### Your instructions
Copy out the records that follow, leaving every character as it is.

### Working data
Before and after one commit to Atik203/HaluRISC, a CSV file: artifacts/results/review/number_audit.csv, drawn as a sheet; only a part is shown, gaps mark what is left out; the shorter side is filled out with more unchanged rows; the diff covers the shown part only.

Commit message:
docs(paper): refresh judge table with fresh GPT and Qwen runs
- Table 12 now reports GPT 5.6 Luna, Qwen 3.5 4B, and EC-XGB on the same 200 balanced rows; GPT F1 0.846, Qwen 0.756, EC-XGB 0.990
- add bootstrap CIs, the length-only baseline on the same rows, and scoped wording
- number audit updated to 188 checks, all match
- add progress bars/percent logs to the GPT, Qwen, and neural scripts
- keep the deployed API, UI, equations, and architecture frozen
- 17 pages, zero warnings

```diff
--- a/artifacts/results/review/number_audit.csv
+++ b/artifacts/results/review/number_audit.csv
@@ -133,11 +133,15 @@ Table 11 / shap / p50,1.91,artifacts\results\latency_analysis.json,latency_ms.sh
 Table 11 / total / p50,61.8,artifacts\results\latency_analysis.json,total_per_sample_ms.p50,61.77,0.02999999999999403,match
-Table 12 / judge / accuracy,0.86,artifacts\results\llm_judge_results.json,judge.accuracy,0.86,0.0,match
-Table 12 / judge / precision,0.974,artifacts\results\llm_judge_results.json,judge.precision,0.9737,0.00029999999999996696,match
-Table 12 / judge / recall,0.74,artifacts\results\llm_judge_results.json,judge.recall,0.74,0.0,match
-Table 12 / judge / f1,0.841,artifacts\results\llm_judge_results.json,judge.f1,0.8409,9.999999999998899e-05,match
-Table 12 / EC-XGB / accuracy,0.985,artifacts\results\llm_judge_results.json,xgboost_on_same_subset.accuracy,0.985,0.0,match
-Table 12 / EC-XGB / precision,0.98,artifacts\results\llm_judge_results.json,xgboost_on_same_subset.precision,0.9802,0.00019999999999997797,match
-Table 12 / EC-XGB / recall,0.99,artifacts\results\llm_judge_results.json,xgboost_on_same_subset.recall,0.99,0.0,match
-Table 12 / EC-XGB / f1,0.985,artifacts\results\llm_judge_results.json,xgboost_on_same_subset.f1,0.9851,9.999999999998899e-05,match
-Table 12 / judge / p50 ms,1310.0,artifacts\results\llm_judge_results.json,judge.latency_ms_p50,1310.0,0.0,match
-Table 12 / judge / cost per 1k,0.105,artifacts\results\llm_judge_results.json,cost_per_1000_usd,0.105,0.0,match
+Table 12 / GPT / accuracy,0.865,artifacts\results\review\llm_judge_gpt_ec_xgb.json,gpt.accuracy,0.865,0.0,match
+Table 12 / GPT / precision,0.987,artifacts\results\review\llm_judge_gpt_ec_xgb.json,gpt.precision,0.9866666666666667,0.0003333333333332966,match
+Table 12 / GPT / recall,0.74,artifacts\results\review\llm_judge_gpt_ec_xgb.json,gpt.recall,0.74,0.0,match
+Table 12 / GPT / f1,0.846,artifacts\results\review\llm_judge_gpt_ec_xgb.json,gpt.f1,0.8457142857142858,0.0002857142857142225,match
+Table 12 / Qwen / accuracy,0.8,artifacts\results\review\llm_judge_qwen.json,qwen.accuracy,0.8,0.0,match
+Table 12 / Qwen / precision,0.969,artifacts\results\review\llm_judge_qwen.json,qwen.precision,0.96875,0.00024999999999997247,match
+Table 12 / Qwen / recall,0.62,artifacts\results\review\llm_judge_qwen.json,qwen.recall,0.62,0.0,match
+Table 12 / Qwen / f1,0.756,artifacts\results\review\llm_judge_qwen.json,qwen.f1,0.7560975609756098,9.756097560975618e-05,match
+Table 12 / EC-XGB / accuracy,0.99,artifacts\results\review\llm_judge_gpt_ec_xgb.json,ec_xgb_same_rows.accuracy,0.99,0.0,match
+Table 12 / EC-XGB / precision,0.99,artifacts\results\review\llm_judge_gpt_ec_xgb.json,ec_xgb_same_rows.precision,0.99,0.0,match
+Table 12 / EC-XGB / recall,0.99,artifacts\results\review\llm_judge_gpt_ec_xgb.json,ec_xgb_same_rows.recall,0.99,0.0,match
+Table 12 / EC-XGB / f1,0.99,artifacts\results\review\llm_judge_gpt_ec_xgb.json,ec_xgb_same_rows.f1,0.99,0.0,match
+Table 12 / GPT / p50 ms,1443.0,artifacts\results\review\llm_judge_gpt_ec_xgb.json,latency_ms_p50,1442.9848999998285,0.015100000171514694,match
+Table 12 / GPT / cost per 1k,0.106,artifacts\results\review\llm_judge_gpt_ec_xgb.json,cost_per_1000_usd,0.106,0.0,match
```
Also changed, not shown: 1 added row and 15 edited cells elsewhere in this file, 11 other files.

### Result for this exercise
Before and after one commit to Atik203/HaluRISC, a CSV file: artifacts/results/review/number_audit.csv, drawn as a sheet; only a part is shown, gaps mark what is left out; the shorter side is filled out with more unchanged rows; the diff covers the shown part only.

Commit message:
docs(paper): refresh judge table with fresh GPT and Qwen runs
- Table 12 now reports GPT 5.6 Luna, Qwen 3.5 4B, and EC-XGB on the same 200 balanced rows; GPT F1 0.846, Qwen 0.756, EC-XGB 0.990
- add bootstrap CIs, the length-only baseline on the same rows, and scoped wording
- number audit updated to 188 checks, all match
- add progress bars/percent logs to the GPT, Qwen, and neural scripts
- keep the deployed API, UI, equations, and architecture frozen
- 17 pages, zero warnings

```diff
--- a/artifacts/results/review/number_audit.csv
+++ b/artifacts/results/review/number_audit.csv
@@ -133,11 +133,15 @@ Table 11 / shap / p50,1.91,artifacts\results\latency_analysis.json,latency_ms.sh
 Table 11 / total / p50,61.8,artifacts\results\latency_analysis.json,total_per_sample_ms.p50,61.77,0.02999999999999403,match
-Table 12 / judge / accuracy,0.86,artifacts\results\llm_judge_results.json,judge.accuracy,0.86,0.0,match
-Table 12 / judge / precision,0.974,artifacts\results\llm_judge_results.json,judge.precision,0.9737,0.00029999999999996696,match
-Table 12 / judge / recall,0.74,artifacts\results\llm_judge_results.json,judge.recall,0.74,0.0,match
-Table 12 / judge / f1,0.841,artifacts\results\llm_judge_results.json,judge.f1,0.8409,9.999999999998899e-05,match
-Table 12 / EC-XGB / accuracy,0.985,artifacts\results\llm_judge_results.json,xgboost_on_same_subset.accuracy,0.985,0.0,match
-Table 12 / EC-XGB / precision,0.98,artifacts\results\llm_judge_results.json,xgboost_on_same_subset.precision,0.9802,0.00019999999999997797,match
-Table 12 / EC-XGB / recall,0.99,artifacts\results\llm_judge_results.json,xgboost_on_same_subset.recall,0.99,0.0,match
-Table 12 / EC-XGB / f1,0.985,artifacts\results\llm_judge_results.json,xgboost_on_same_subset.f1,0.9851,9.999999999998899e-05,match
-Table 12 / judge / p50 ms,1310.0,artifacts\results\llm_judge_results.json,judge.latency_ms_p50,1310.0,0.0,match
-Table 12 / judge / cost per 1k,0.105,artifacts\results\llm_judge_results.json,cost_per_1000_usd,0.105,0.0,match
+Table 12 / GPT / accuracy,0.865,artifacts\results\review\llm_judge_gpt_ec_xgb.json,gpt.accuracy,0.865,0.0,match
+Table 12 / GPT / precision,0.987,artifacts\results\review\llm_judge_gpt_ec_xgb.json,gpt.precision,0.9866666666666667,0.0003333333333332966,match
+Table 12 / GPT / recall,0.74,artifacts\results\review\llm_judge_gpt_ec_xgb.json,gpt.recall,0.74,0.0,match
+Table 12 / GPT / f1,0.846,artifacts\results\review\llm_judge_gpt_ec_xgb.json,gpt.f1,0.8457142857142858,0.0002857142857142225,match
+Table 12 / Qwen / accuracy,0.8,artifacts\results\review\llm_judge_qwen.json,qwen.accuracy,0.8,0.0,match
+Table 12 / Qwen / precision,0.969,artifacts\results\review\llm_judge_qwen.json,qwen.precision,0.96875,0.00024999999999997247,match
+Table 12 / Qwen / recall,0.62,artifacts\results\review\llm_judge_qwen.json,qwen.recall,0.62,0.0,match
+Table 12 / Qwen / f1,0.756,artifacts\results\review\llm_judge_qwen.json,qwen.f1,0.7560975609756098,9.756097560975618e-05,match
+Table 12 / EC-XGB / accuracy,0.99,artifacts\results\review\llm_judge_gpt_ec_xgb.json,ec_xgb_same_rows.accuracy,0.99,0.0,match
+Table 12 / EC-XGB / precision,0.99,artifacts\results\review\llm_judge_gpt_ec_xgb.json,ec_xgb_same_rows.precision,0.99,0.0,match
+Table 12 / EC-XGB / recall,0.99,artifacts\results\review\llm_judge_gpt_ec_xgb.json,ec_xgb_same_rows.recall,0.99,0.0,match
+Table 12 / EC-XGB / f1,0.99,artifacts\results\review\llm_judge_gpt_ec_xgb.json,ec_xgb_same_rows.f1,0.99,0.0,match
+Table 12 / GPT / p50 ms,1443.0,artifacts\results\review\llm_judge_gpt_ec_xgb.json,latency_ms_p50,1442.9848999998285,0.015100000171514694,match
+Table 12 / GPT / cost per 1k,0.106,artifacts\results\review\llm_judge_gpt_ec_xgb.json,cost_per_1000_usd,0.106,0.0,match
```
Also changed, not shown: 1 added row and 15 edited cells elsewhere in this file, 11 other files.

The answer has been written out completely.